5 tips for Winter photography
Last Saturday, for the first time in absolutely ages I got up early to take photographs.
It was a crisp Winter’s morning - bitterly cold and frosty with a hint of sunshine.
I’d checked the weather forecast the night before and set my alarm.
My plan was to take the bus up the hill and be on Wimbledon Common as the sun started to rise from 7.30am.
Why was I doing this? (when I could easily have rolled back over and gone back to sleep)
The first reason is I’ve started an online course learning about photographing in Winter - the colder and darker time of year.
The course is called Gloom and Glow and there’s a lovely group of us cheerleading each other on as we set out to brave the elements and get the shots.

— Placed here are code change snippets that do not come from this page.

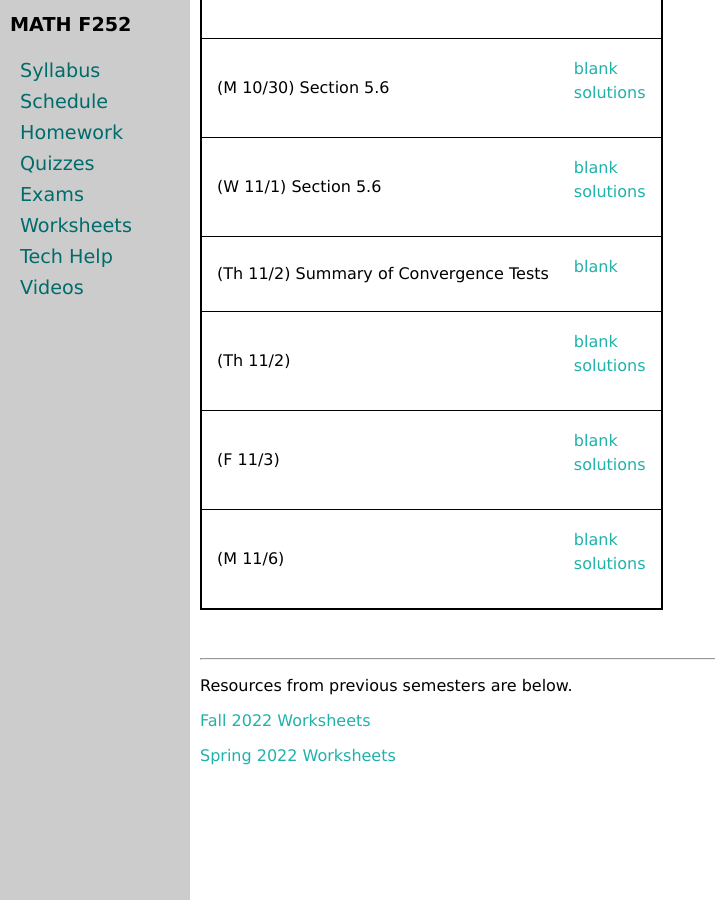
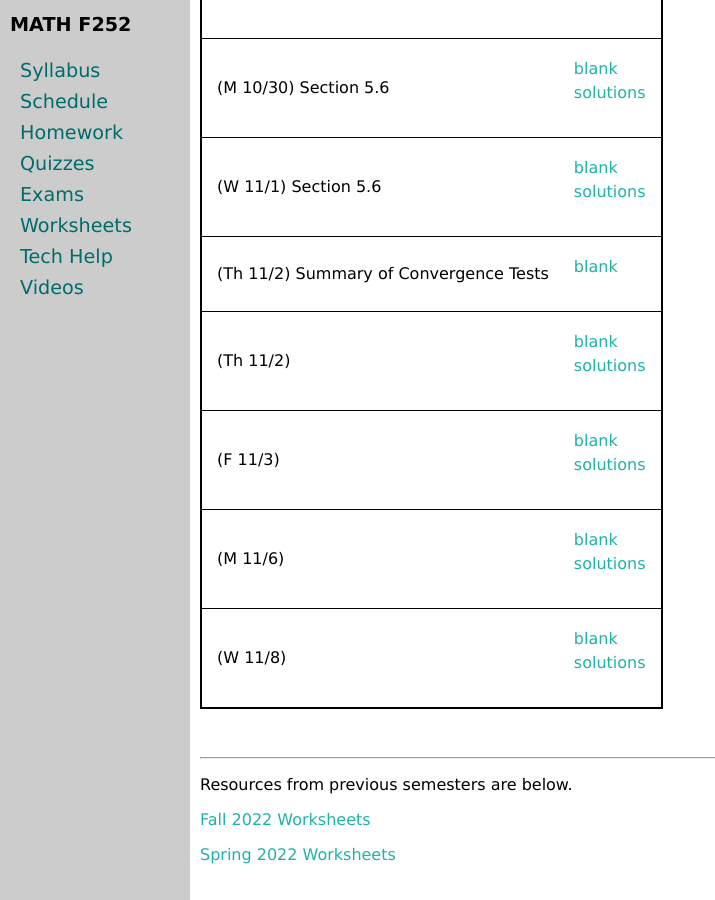
Before and after one commit to uaf-math/calc2, a Jekyll site: the page built from worksheets.md, in a window 1280 px wide and 900 px high, scrolled down 3456 px. Shown: the whole window, without its empty margins (0-715 px from the left). Built offline with Jekyll 4.4.1, drawn with Linux system fonts in a browser that asks for light colours.

Commit message:
Update worksheets.yml

```diff
--- a/_data/worksheets.yml
+++ b/_data/worksheets.yml
@@ -117,3 +117,6 @@ worksheets:
 - name: (M 11/6)
   blank: M252-6-2-a.pdf
   solutions: M252-6-2-a-s.pdf
+- name: (W 11/8)
+  blank: M252-6-3-a.pdf
+  solutions: M252-6-3-a-s.pdf
```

The second reason is that I have realised I need to make more time to get back to nature and take pictures. There's no better practice than working with the elements.
Hand on heart it felt really good to be photographing at this time of day. My fingers may have felt like icicles but it made that first hot coffee even more delicious and special.
Photography-wise it could have gone better. My Fuji X100 camera could not cope with the cold so froze up after about 45 minutes.
But I found myself paying attention to the little things - how the morning light catches the leaves on the trees, the crazy patterns created by the frost and ice before anyone has set foot on them. Most of all the feeling of calm and peace at being one of a handful of people on such a big open space.
About 8 years ago and working as a press photographer, I’d often be up early with my camera. It’s a time I look back on fondly as I took some pictures I’m really proud of.
Last Saturday reminded me of those days and how sometimes you just need to go that little bit further to make the picture. It’s easy to say there’s not enough time in the day but actually you can factor it in and it will be worth it.
So I have a few suggestions if you are setting the alarm early -
1. Dress warmly - particularly your feet - there’s nothing worse that bitterly cold toes. Not to everyone’s taste but my Ugg boots have kept my feet so warm over the years. I tried so many shoe/boot combinations, but for me, these are what worked best. Gloves or mittens are equally important. I wear warm trousers by Craghoppers and rely on Uniqlo’s Heattech range -it’s amazing!
2. Check the weather - decide where you want to shoot and check the weather. Check what time sunrise is and what conditions you might be facing.
3. Camera vs iPhone - I prefer shooting with my DSLR. I use SD memory cards and I have a card reader by Apple that connects to my phone. It means that if I want to look through my pictures or upload to social media I can do so quickly and easily. You just pop the SD card into the card reader and plug into your phone. It will then import the images to your camera roll.